Each month, Esquire commissions an unsparing inspection of Will Self ’s body. This month: teeth
The award-winning writer’s monthly anatomical survey brushes up on teeth
where to start with the teeth? I mean to say, while they aren’t with us (usually) from the very beginning, they have a nasty way of outlasting us at the end. Yes, yes, I know they’re made of dentine not bone, but they do nonetheless seem like the bits of the skull that have thrust their way through our skin. And — not to piss on your miserable, fleshy parade or anything — as a man grows older, his gums begin to recede, almost as if his skull were emerging into the full white light of his own bodily dissolution.
So, I’d better begin with my mother’s teeth, which were an absolute puzzle to me as a child. From time to time, and without warning, she’d push out the bottom row of her teeth. That’s right: she’d push them out so that they distended her lower lip, as if she were wearing some sort of tribal lip plug. We children would recoil, shocked, so shocked, we dared not ask her what the fuck was going on; we had to piece it together over the years — spotting something lurking in a glass on her bedside table, and tubes of something called Steradent in the bathroom cabinet — until we were old enough to realise that, gulp, she wore dentures. When I was much older, mother told me her teeth had all been taken out when she was in her twenties, and that this was not unusual for the Forties, when a dentist would often say to a patient: “Listen, your teeth are dreadful, and it’s going to be another half-century before there’s genuinely effective and painless dentistry. So, why don’t I just ether you up to the gills and whip ’em all out?”

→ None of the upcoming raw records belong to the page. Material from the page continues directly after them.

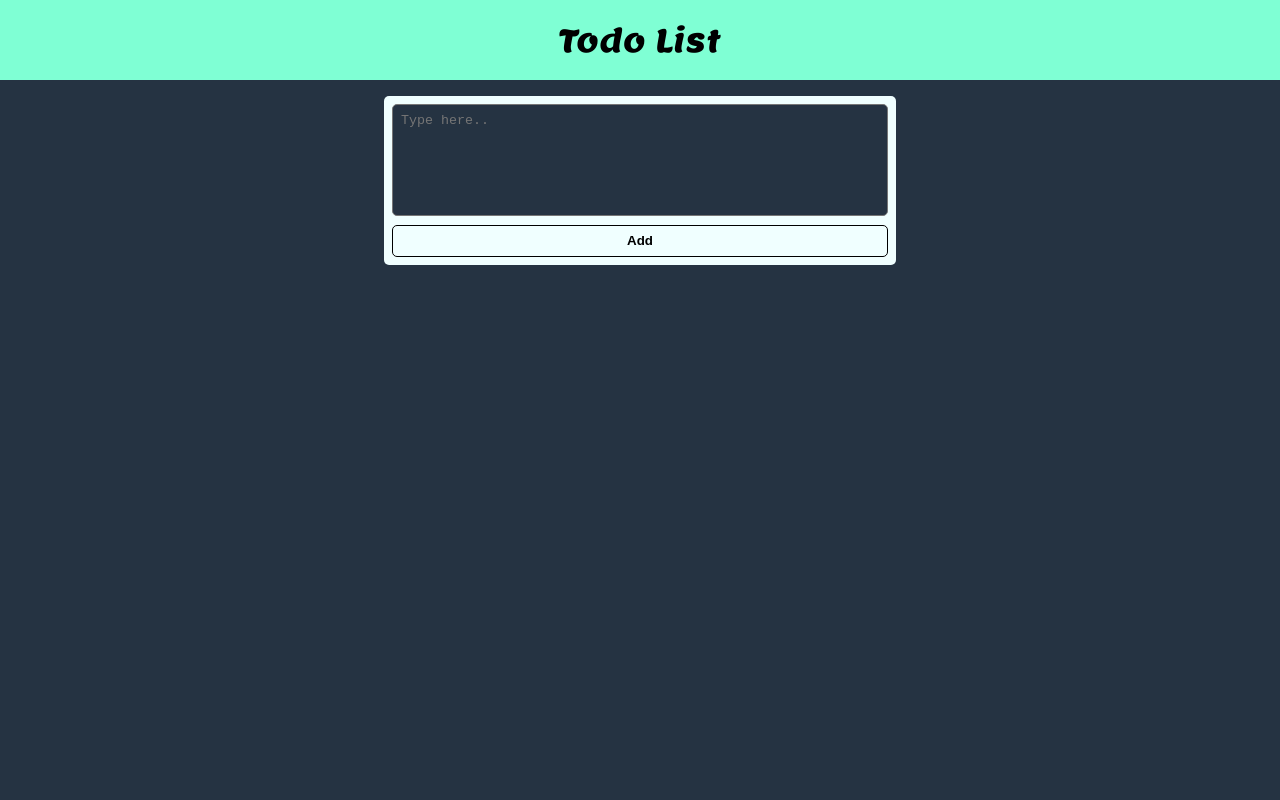
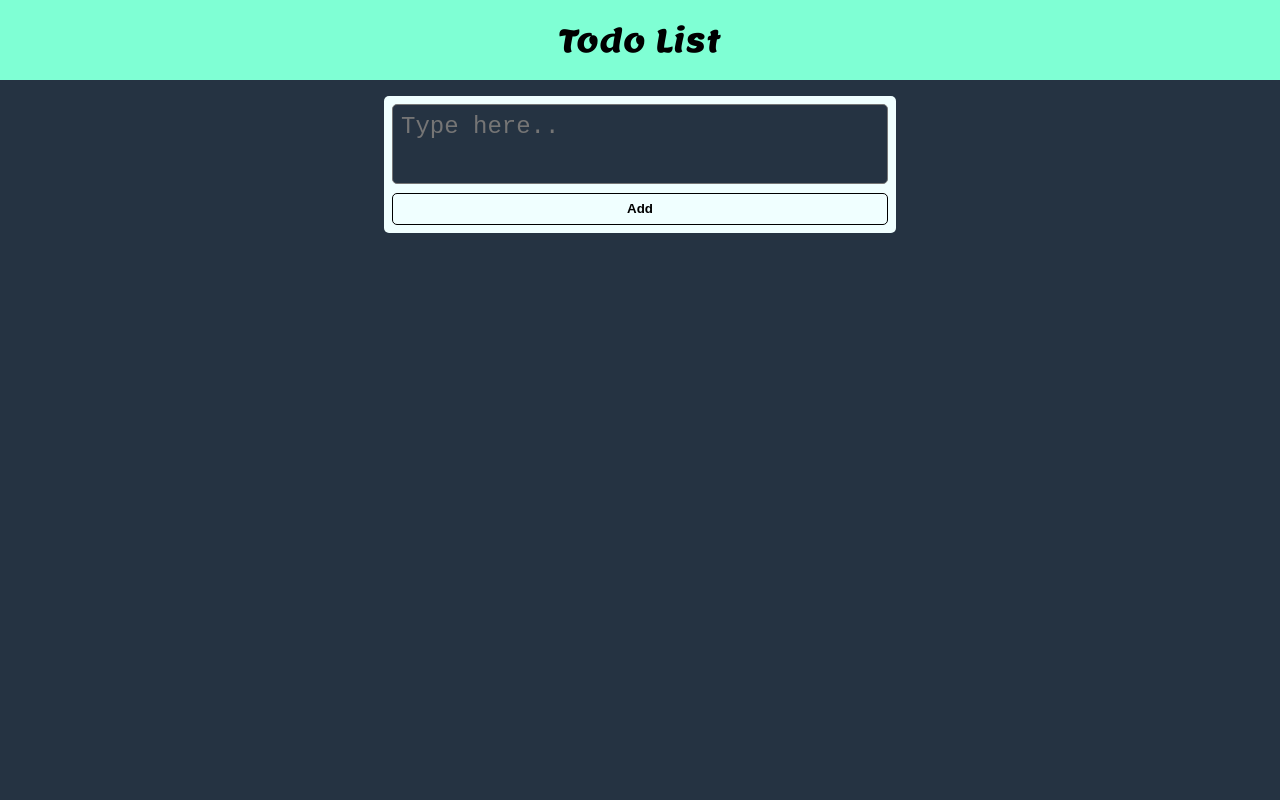
Before and after one commit to Hailekeh22/PERN-Stack-Todo, a React (Vite) app in the folder Todolist/: page / in a window 1280 px wide. Shown: the top 800 px of the page. Built offline with nearby package versions, Linux system fonts and the light colour scheme; a web font is replaced by a local one.

Commit message:
minor changes

```diff
--- a/Todolist/src/components/Main/Display/Show.css
+++ b/Todolist/src/components/Main/Display/Show.css
@@ -1,19 +1,16 @@
 .card-container{
     width: 100%;
     height: 100vh;
-    padding: 0 25%;
-
 }
 
 .card {
-    width: 45rem;
-
+    width: auto;
     background: linear-gradient(125deg, rgba(0, 0, 255, 0.539), rgba(31, 195, 195, 0.703));
     height: fit-content;
     border: 1px solid black;
     border-radius: 5px;
     padding: 1rem 1rem;
-    margin: 1rem 1rem;
+    margin: 1rem 0;
     color: white;
     display: flex;
     justify-content: space-between;
--- a/Todolist/src/components/Main/Display/Show.jsx
+++ b/Todolist/src/components/Main/Display/Show.jsx
@@ -3,7 +3,7 @@ import './Show.css'
 import Card from './Card'
 
 
-function Show() {
+function Show(props) {
 
 
 
--- a/Todolist/src/components/Main/Input/Input.css
+++ b/Todolist/src/components/Main/Input/Input.css
@@ -8,9 +8,10 @@
 .inputarea {
     resize: none;
     width: 100%;
-    height: 7rem;
+    height: 5rem;
     color: white;
     border-radius: 5px;
+    font-size: 1.5rem;
     padding: .5rem .5rem;
 }
 
--- a/Todolist/src/components/Main/Input/Input.jsx
+++ b/Todolist/src/components/Main/Input/Input.jsx
@@ -16,19 +16,25 @@ function Input() {
   function handleclick() {
     setvalue((prev) => {
       return  [...prev,input]
-    })
+    });
+
     setinput("");
 
   }
 
-function Valuearr() {
-  return value;
-}
+
 
   return (
     <div className='inputbox'>
-      <textarea onChange={handlechange} value={input} className='inputarea' placeholder='Type here..'></textarea>
-      <button onClick={handleclick} className='submitbtn'>Add</button>
+      <textarea
+      onChange={handlechange}
+      value={input}
+      className='inputarea'
+      placeholder='Type here..'></textarea>
+
+      <button
+      onClick={handleclick}
+      className='submitbtn'>Add</button>
 
     </div>
   )
--- a/Todolist/src/components/Main/Maincontent.jsx
+++ b/Todolist/src/components/Main/Maincontent.jsx
@@ -1,10 +1,15 @@
-import React from 'react';
+import React, { useState } from 'react';
 import Input from './Input/Input';
 import Show from './Display/Show';
 import './main.css'
 
 
 function Maincontent() {
+
+  const [values, setValues] = useState([]);
+
+
+
   return (
     <div className='mainbody'>
       <Input />
```
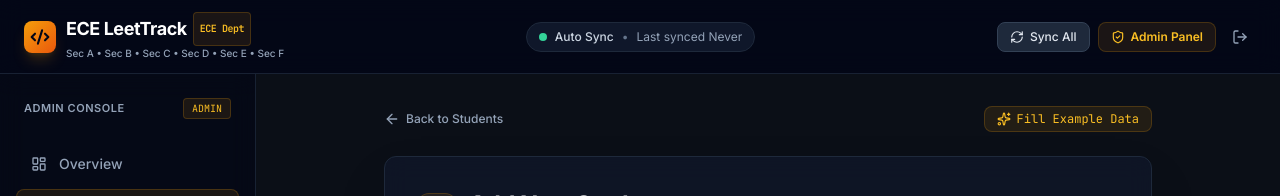
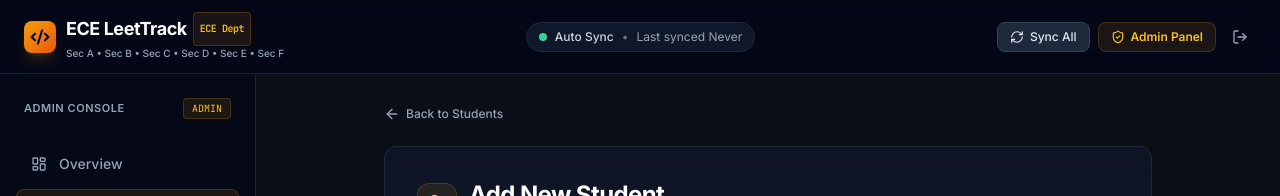
Before and after one commit to VASU-G-T/student-leetcode-tracker, a React (Vite) app: page /admin/students/add in a window 1280 px wide. Shown: the top 196 px of the page. Built offline with nearby package versions, Linux system fonts and the light colour scheme; no server answers; the database is empty; sample sign-in values are in the browser's storage.

Commit message:
fix: remove example data button and clean Add Student page

```diff
--- a/src/pages/admin/AdminAddStudent.jsx
+++ b/src/pages/admin/AdminAddStudent.jsx
@@ -123,19 +123,6 @@ export default function AdminAddStudent() {
     }
   };
 
-  const handleFillExample = () => {
-    setName('G T Vasudevan');
-    setRegisterNumber('ECE001');
-    setDepartment('ECE');
-    setYear('2nd Year');
-    setSection('Sec A');
-    setEmail('vasudevan@college.edu');
-    setGithubUsername('Vasudevan123');
-    setGithubRepoUrl('https://github.com/Vasudevan123/leetcode');
-    setLeetcodeUsername('vasudevan123');
-    setGoal(200);
-  };
-
   return (
     <div className="max-w-3xl mx-auto space-y-6 animate-fade-in pb-16">
       {/* Top Header */}
@@ -147,15 +134,6 @@ export default function AdminAddStudent() {
           <ArrowLeft className="w-4 h-4" />
           <span>Back to Students</span>
         </Link>
-
-        <button
-          type="button"
-          onClick={handleFillExample}
-          className="inline-flex items-center gap-1.5 px-3 py-1 rounded-lg bg-amber-500/10 text-amber-400 border border-amber-500/20 text-xs font-mono hover:bg-amber-500/20 transition-colors"
-        >
-          <Sparkles className="w-3.5 h-3.5" />
-          <span>Fill Example Data</span>
-        </button>
       </div>
 
       <div className="glass-card p-6 sm:p-8 border-slate-800 shadow-2xl relative">
```
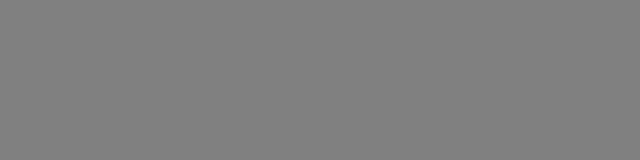
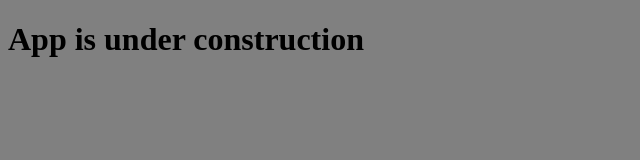
Before and after one commit to andela-taderinola/BibleApp, a plain HTML site: page index.html in a window 1280 px wide. Shown: the whole page, without its empty margins (0-640 px from the left). Drawn offline with Linux system fonts and the light colour scheme.

Commit message:
intial commit

```diff
--- a/index.html
+++ b/index.html
@@ -6,6 +6,7 @@
     <title>Word Feed</title>
   </head>
   <body>
+    <h1>App is under construction</h1>
     <script type="text/javascript" src="js/jquery-1.11.1.js"></script>
     <script type="text/javascript" src="js/app.js"></script>
   </body>
```
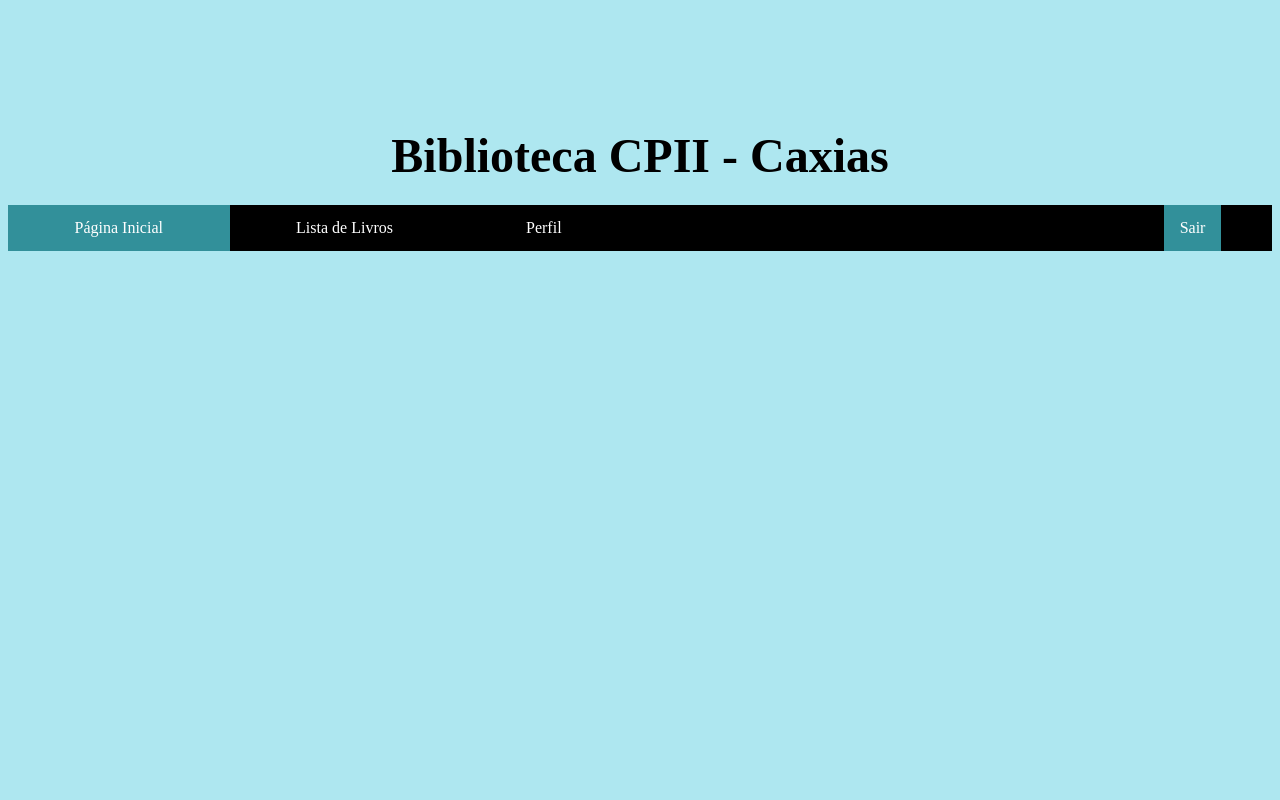
After one commit to cp2-dc-info-projeto-final/alexandr-ia, a PHP site: page /PaginaInicial/PI_aluno_prof.php in a window 1280 px wide. The commit adds this page. Run offline with PHP 8.4, Linux system fonts and the light colour scheme.

Commit message:
Adicionando o arquivo de pagina inicial e redirecionamento incompletos

```diff
--- a/Alexandr_IA/Controlador/entrar.php
+++ b/Alexandr_IA/Controlador/entrar.php
@@ -56,6 +56,6 @@
 	session_start();
 
 	$_SESSION['erro'] = $erro;
-	header('Location: ../LoginAluno/paginaLogin.php');
+	header('Location: ../PaginaInicial/PI_aluno_prof.php');
 
 ?>
--- /dev/null
+++ b/Alexandr_IA/PaginaInicial/PI_aluno_prof.php
@@ -0,0 +1,57 @@
+<html>
+      <head>
+        <link rel="stylesheet" type="text/css" href="../ArquivosStyle/FolhaDeEstilo.css">
+          <style>
+
+                h1{
+                  margin-bottom: -50px;
+                }
+                ul {
+                    list-style-type: none;
+                    margin: 0;
+                    padding: 0;
+                    overflow: hidden;
+                    background-color: #000000;
+                }
+                li {
+                    float: left;
+                    padding-right: 4%;
+                    padding-left: 4%;
+                }
+                li a {
+                    display: block;
+                    color: white;
+                    text-align: center;
+                    padding: 14px 16px;
+                    text-decoration: none;
+                }
+                li a:hover {
+                    background-color: #32909a;
+                }
+              .cordetela {
+                  background-color: #32909a;
+              }
+
+          </style>
+
+        <title> Página Inicial </title>
+        <meta charset="utf-8">
+
+      </head>
+      <body>
+
+        <h1>Biblioteca CPII - Caxias</h1>
+        <br><br><br><br>
+        <div>
+          <ul>
+              <li class="cordetela"><a href="PI_aluno_prof.php"> Página Inicial </a></li>
+              <li><a href="PI_aluno_prof.php"> Lista de Livros </a></li>
+              <li><a href="PI_aluno_prof.php"> Perfil </a></li>
+              <li style="float:right"><a class="cordetela" href="../Controlador/sair.php">Sair</a></li>
+          </ul>
+
+
+
+      </body>
+
+</html>
```
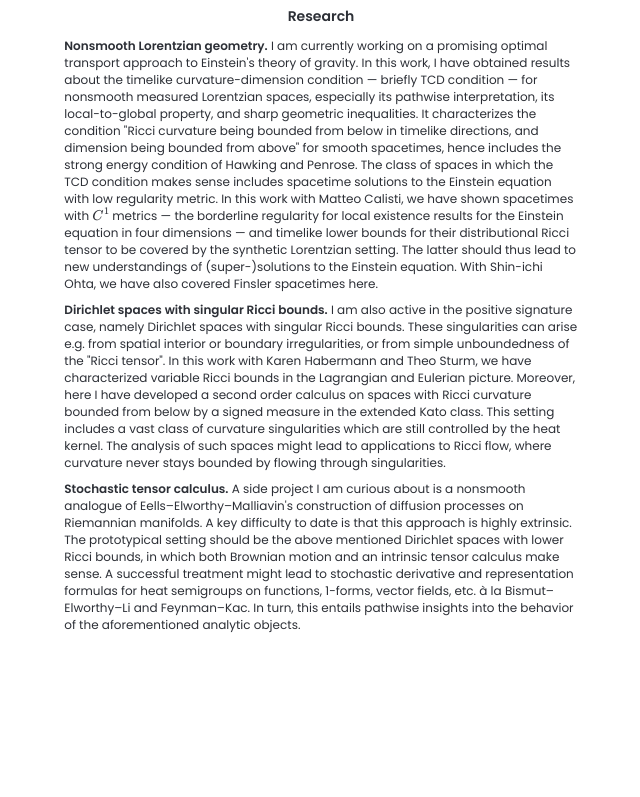
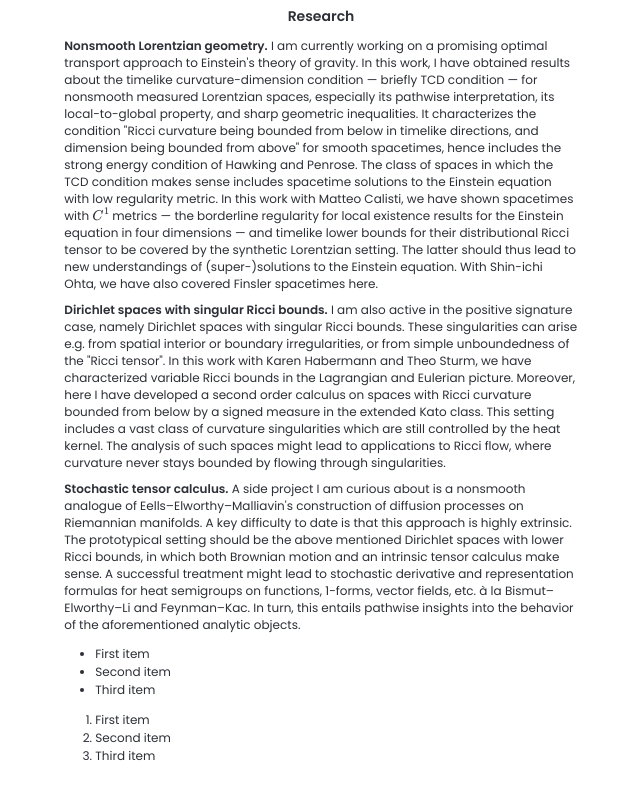
Before and after one commit to mathiasbraun/mathiasbraun.github.io, a plain HTML site: page index.html in a window 1280 px wide. Shown: the part 363-1160 px from the top of the page, without its empty margins (319-959 px from the left). Before the commit the page ends 1025 px from the top, so only its background shows below. Drawn offline with nearby package versions, Linux system fonts and the light colour scheme.

Commit message:
Update index.html

```diff
--- a/index.html
+++ b/index.html
@@ -106,6 +106,20 @@
             etc. à la Bismut–Elworthy–Li and Feynman–Kac. In turn, this entails pathwise insights into the behavior of the
             aforementioned analytic objects.
         </p>
+        <p>
+            <ul>
+                <li>First item</li>
+                <li>Second item</li>
+                <li>Third item</li>
+            </ul>
+        </p>
+        <p>
+            <ol>
+                <li>First item</li>
+                <li>Second item</li>
+                <li>Third item</li>
+            </ol>
+        </p>
     </div>
     <div class="side"></div> <!-- Right margin -->
 </div>
```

Frankly, I wished they’d whipped out my father’s teeth as well. Jesus! They really were appalling: little greenish-brown nuggets of decay set at crazy angles in his crumbling gums. He would’ve qualified many times over for that volume beloved of The Simpsons, The Big Book
of British Smiles; yet I never remember him complaining of pain, or difficulty chomping and, of course, I never remember him going to the dentist. Mum took us to the dentist, which must have been like an Orthodox Jew visiting a pork butcher so far as she was concerned. Our